To upgrade your Quest 3 version of Virtual Desktop you need to open your mobile app and be signed in.
- Find the Virtual Desktop app
- Scroll down until you find the version number.
- Tap on the version number to open a new window
- Tap on the drop-down list at the top-right and select the higher version number marked as BETA.
- When you next turn on your headset it will sync with the store and upgrade your version of Virtual Desktop.
Step 3 – Upgrade Virtual Desktop for Your PC
Download the Version 1.29.3 of the PC end of the VirtualDesktop update from the VirtualDesktop website to obtain the latest version.
From the Options menu
- Change the ‘OpenXR Runtime’ to OpenXR, or Automatic.
- Set the ‘Preferred Codec’ to ‘AV1 10-bit (Quest 3)’ for maximum quality compression. Unfortunately this adds around 20 ms latency for encoding and decompression and is the part that a requires a powerful GPU such as an RTX 4090. AV1 packs 30% more data into the available bandwidth than the nearest best alternative.
Step 4 – Set the Highest Bit Rate
In the headset, set the Virtual Desktop ‘Streaming’ configuration the the maximum available, currently 200 Mbps for WiFi. If the reading is lower, it may correct itself if you quit and restart VirtualDesktop one or more times.
Optimise Your WIFI Network
I now have a PCIE WIFI antennae sat on top of the PC 3 feet from where I sit. It’s WIFI output has the same SID and password as for the rest of the house. The signal capacity is around 866 Mbps and Virtual Desktop currently only needs a bandwidth of 200 Mbps. Its worth considering WiFi standard 6e for lower latency, higher throughput and higher stability.
Try Turbo Mode
I suggest you try the OpenXR Toolkit’s ‘turbo mode’ option which will add significant FPS to your throughput to the capacity of your PC’s ability.
Try Hardware Accelerated GPU Scheduling
Up until now I would have had this setting switched off, however it makes a noticeable and positive improvement for the Quest 3 / Virtual Desktop combination to have this setting enabled.
Search for Graphics Settings from the task bar
What This Connection Cannot Do
This connection will not fix stutters that have been around since day 1,
for example, stutters due to:
- Fast data exchanges, such as:
- A rotating field of view
- Passing objects at close range
- Loading new scenery
- A saturated CPU or GPU
What This Connection Can Do
I am surprised that this relatively low bandwidth solution easily beats the higher bandwidth ones, and that the sim can be run over a WIFI connection at all.

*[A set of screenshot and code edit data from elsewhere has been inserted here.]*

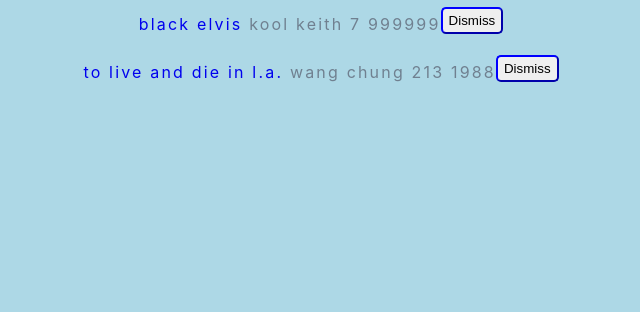
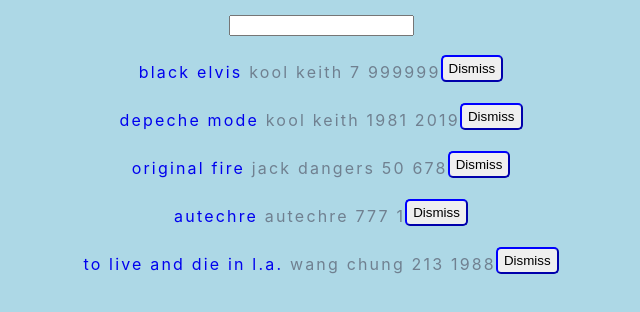
Before and after one commit to nebevets/hackernews, a React (Create React App) app: page / in a window 1280 px wide. Shown: the top 312 px of the page, without its empty margins (319-959 px from the left). Built offline with nearby package versions, Linux system fonts and the light colour scheme.

Commit message:
implemented basic title search

```diff
--- a/src/App.js
+++ b/src/App.js
@@ -1,41 +1,37 @@
 import React, { Component } from 'react';
 import './App.css';
+import list from './AppData';
 
-const list = [
-  {
-    title: 'black elvis',
-    url: 'https://en.wikipedia.org/wiki/Kool_Keith',
-    author: 'kool keith',
-    num_comments: 7,
-    points: 999999,
-    objectID: 123456
-  },
-  {
-    title: 'to live and die in l.a.',
-    url: 'http://www.latimes.com',
-    author: 'wang chung',
-    num_comments: 213,
-    points: 1988,
-    objectID: 654321
-  }
-];
+const isSearched = (searchTerm) =>
+  (item) =>
+    !searchTerm || item.title.toLowerCase().includes(searchTerm.toLowerCase());
 
 class App extends Component {
   constructor(props){
     super(props);
     this.state = {
-      list
+      list: list,
+      searchTerm: ''
     };
-    this.onDismiss.bind(this);
   }
-  onDismiss(id){
+  onDismiss = (id) => {
     const newList = this.state.list.filter((item) => item.objectID !== id);
-    this.setState({list: newList});
+    this.setState({
+      list: newList
+    });
+  }
+  onSearchChange = (event) => {
+    this.setState({
+      searchTerm: event.target.value
+    });
   }
   render() {
     return (
       <div className="App">
-        {this.state.list.map(item =>
+        <form>
+          <input type="text" onChange={this.onSearchChange} />
+        </form>
+        {this.state.list.filter(isSearched(this.state.searchTerm)).map(item =>
             <div key={item.objectID}>
               <span>
                 <a href={item.url} target="_blank" rel="noopener noreferrer">{item.title}</a>
--- /dev/null
+++ b/src/AppData.js
@@ -0,0 +1,44 @@
+const list = [
+    {
+      title: 'black elvis',
+      url: 'https://en.wikipedia.org/wiki/Kool_Keith',
+      author: 'kool keith',
+      num_comments: 7,
+      points: 999999,
+      objectID: 123456
+    },
+    {
+        title: 'depeche mode',
+        url: 'http://www.depechemode.com',
+        author: 'kool keith',
+        num_comments: 1981,
+        points: 2019,
+        objectID: 473829
+    },
+    {
+        title: 'original fire',
+        url: 'http://www.meatbeatmanifesto.com',
+        author: 'jack dangers',
+        num_comments: 50,
+        points: 678,
+        objectID: 203948
+    },
+    {
+        title: 'autechre',
+        url: 'http://www.bleep.com',
+        author: 'autechre',
+        num_comments: 777,
+        points: 1,
+        objectID: 564738
+    },
+    {
+      title: 'to live and die in l.a.',
+      url: 'http://www.latimes.com',
+      author: 'wang chung',
+      num_comments: 213,
+      points: 1988,
+      objectID: 654321
+    }
+];
+
+export default list;
```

The cable does not appear to be necessary other than to extend the life of the battery during use, or to download recordings from the headset.
The result is a very stable, detailed image at high resolution. It is possible to see the pixels, mura and screen-door effects but its not a major issue. The imperfections in the sim are now equivalent to the imperfections in the display. For this reason, I think the Quest 3 matches MSFS 2020’s level of development nicely.
- The Oculus Link options are separate from the Virtual Desktop options, so don’t mix the two together. Use only one or the other.
- In order to download a video recorded by Virtual Desktop, you will need an cable and an Oculus Link configuration. Clear away the Virtual Desktop configuration first. Plug in the cable to your headset and look for a message that asks for permission to use the cable to transfer data (I don’t recall the wording). When, eventually, you get that part right, an Oculus Quest 3 icon will appear in File Explorer and the video will be stored under the Oculus folder, not the video folder.